### [What you have to do]
Tell how many lines in the data contain the string "CERVEJA", using a single number as the whole reply.

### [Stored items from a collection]

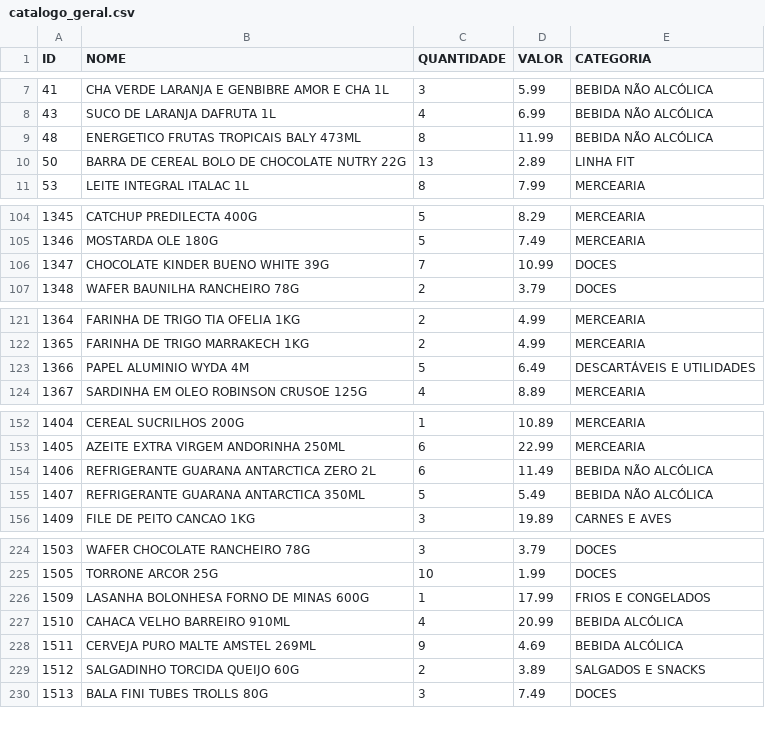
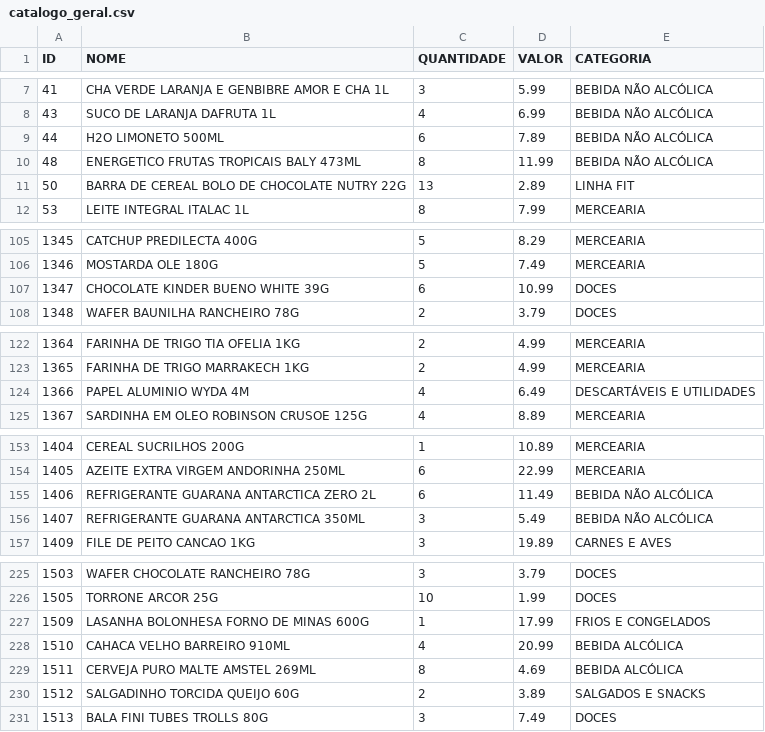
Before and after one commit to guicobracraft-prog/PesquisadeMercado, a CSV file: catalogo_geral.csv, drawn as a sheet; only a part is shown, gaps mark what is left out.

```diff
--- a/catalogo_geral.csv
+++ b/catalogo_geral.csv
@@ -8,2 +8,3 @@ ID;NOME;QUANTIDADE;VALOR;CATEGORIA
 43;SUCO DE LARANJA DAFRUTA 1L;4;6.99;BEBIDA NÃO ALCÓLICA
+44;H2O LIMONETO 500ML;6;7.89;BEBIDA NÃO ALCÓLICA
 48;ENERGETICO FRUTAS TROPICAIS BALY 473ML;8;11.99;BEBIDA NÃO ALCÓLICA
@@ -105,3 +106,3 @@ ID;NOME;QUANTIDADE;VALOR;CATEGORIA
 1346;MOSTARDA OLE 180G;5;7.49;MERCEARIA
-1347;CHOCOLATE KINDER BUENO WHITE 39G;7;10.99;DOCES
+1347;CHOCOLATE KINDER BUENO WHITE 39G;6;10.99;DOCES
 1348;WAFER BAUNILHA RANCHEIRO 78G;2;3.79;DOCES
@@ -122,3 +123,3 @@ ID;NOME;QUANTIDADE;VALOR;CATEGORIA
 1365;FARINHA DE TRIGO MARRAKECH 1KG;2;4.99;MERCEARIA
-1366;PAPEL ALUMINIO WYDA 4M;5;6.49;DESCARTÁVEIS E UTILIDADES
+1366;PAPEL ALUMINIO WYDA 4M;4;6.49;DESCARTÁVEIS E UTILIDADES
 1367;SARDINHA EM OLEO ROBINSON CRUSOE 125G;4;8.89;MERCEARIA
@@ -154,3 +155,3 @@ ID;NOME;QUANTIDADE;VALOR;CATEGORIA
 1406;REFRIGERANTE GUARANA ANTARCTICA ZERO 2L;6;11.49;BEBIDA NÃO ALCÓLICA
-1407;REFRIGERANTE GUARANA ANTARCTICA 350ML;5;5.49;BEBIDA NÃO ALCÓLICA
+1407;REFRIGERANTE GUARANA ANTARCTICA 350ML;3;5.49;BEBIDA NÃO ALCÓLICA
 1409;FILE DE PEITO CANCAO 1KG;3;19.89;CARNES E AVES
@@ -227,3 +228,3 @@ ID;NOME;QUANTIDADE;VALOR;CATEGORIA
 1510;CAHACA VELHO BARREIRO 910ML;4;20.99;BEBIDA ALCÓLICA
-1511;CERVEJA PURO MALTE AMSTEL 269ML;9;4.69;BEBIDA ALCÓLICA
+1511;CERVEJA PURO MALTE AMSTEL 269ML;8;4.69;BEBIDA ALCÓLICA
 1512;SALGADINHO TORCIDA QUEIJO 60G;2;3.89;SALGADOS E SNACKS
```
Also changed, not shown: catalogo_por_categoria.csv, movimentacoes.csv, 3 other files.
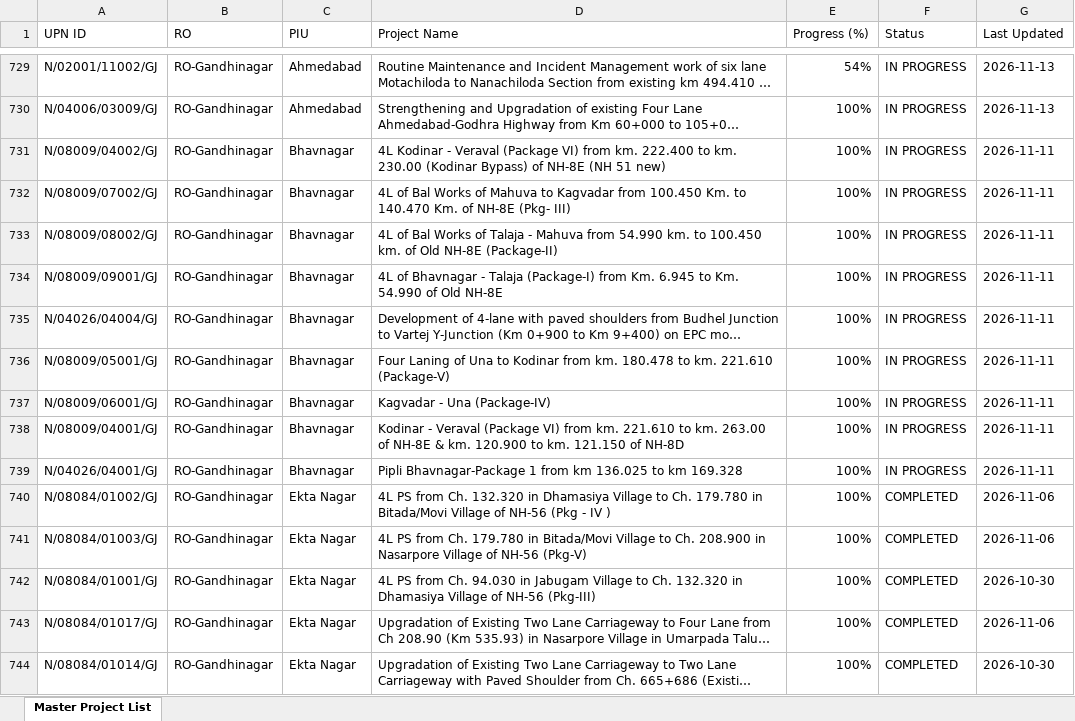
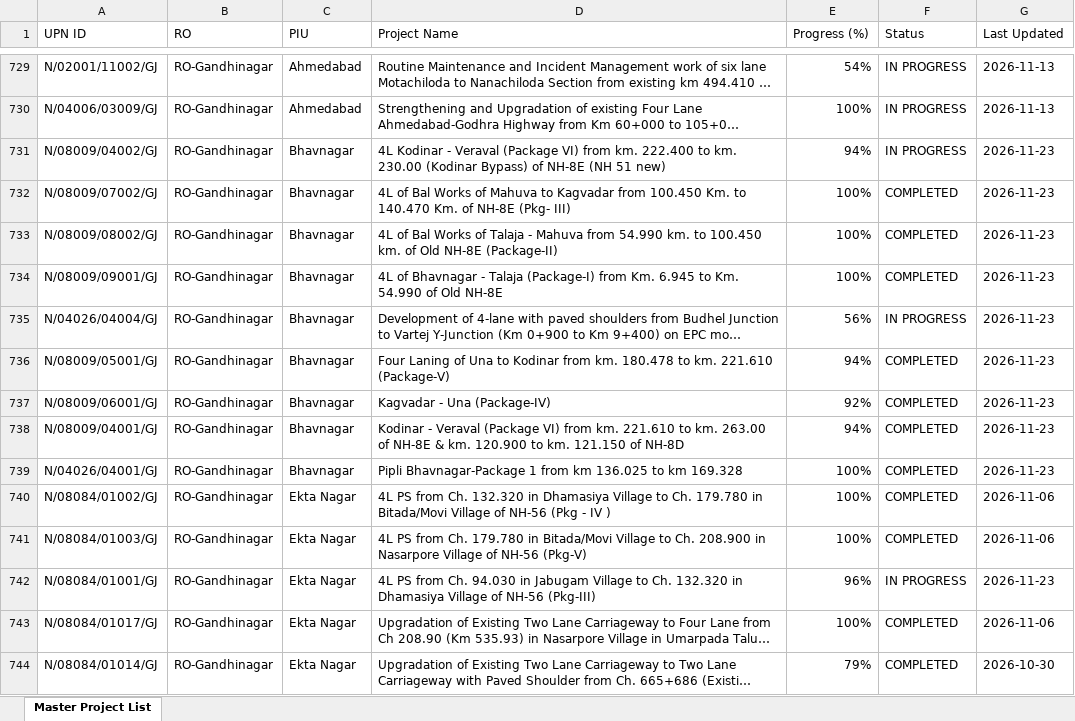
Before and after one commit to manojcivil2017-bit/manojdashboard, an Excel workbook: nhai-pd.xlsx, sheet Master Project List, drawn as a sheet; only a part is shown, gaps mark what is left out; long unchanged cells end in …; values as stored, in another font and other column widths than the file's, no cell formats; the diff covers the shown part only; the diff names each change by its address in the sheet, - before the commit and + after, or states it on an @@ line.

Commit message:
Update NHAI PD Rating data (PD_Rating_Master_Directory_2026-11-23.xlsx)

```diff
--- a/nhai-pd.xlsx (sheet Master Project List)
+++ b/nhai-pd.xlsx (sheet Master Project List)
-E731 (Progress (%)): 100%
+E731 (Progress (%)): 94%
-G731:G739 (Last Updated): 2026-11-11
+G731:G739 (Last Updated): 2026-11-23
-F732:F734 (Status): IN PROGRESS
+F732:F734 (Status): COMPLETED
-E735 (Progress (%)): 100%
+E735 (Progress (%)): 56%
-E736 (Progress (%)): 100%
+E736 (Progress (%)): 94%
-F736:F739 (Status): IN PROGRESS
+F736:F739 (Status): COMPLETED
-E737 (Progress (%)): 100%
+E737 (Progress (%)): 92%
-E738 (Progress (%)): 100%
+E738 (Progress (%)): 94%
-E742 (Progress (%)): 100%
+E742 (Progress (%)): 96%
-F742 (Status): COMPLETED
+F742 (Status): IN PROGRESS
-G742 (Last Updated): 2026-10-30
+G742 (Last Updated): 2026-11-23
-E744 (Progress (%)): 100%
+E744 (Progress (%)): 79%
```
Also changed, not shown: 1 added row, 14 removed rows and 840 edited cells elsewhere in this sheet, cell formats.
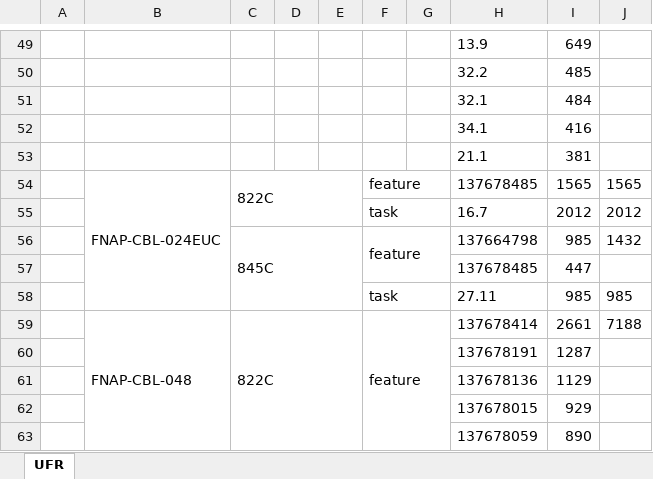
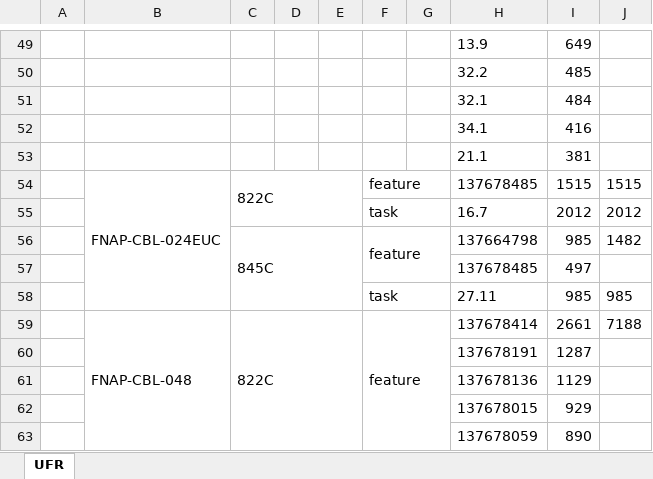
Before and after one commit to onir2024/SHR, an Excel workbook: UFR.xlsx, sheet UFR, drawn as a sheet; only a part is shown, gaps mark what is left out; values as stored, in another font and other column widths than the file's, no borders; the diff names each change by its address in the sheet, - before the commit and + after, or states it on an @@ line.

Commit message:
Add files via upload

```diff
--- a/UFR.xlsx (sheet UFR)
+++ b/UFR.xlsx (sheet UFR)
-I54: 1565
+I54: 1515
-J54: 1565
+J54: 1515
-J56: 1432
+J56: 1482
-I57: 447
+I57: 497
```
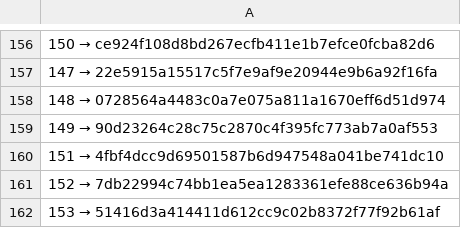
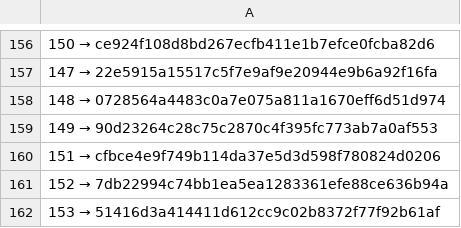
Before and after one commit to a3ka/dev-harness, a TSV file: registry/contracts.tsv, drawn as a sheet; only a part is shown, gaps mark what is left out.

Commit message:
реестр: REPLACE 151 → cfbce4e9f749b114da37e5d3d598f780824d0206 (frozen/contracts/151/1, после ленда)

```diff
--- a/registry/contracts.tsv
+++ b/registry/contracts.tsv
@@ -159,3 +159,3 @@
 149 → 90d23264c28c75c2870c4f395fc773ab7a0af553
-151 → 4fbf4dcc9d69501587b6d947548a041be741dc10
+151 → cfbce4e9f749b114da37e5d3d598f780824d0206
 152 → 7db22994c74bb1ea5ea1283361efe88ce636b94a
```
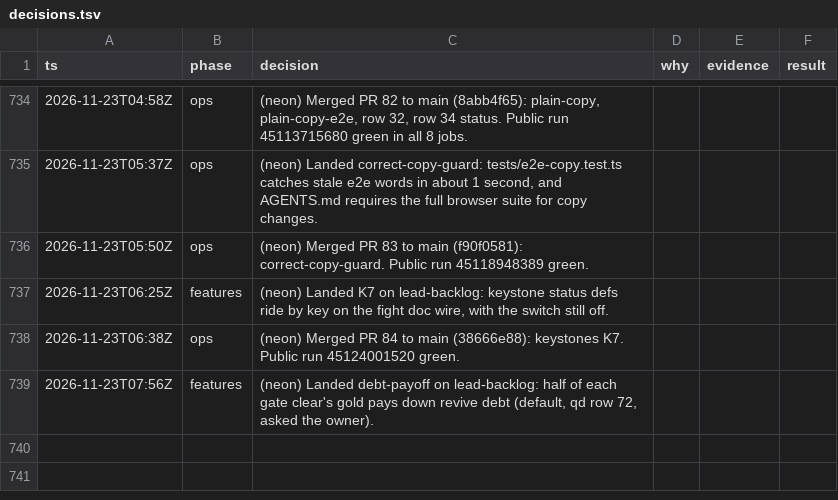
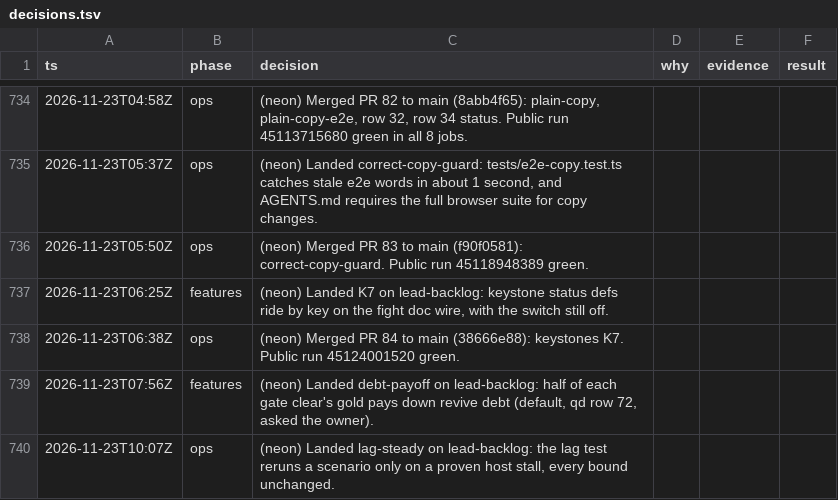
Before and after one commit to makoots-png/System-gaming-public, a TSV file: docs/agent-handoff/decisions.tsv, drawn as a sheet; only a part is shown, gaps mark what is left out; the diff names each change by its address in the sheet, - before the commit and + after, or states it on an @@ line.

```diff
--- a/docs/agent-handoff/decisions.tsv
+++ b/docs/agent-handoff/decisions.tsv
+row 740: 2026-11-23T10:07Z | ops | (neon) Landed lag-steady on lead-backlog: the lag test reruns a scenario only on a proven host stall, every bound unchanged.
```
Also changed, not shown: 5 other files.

### [Expected answer]
2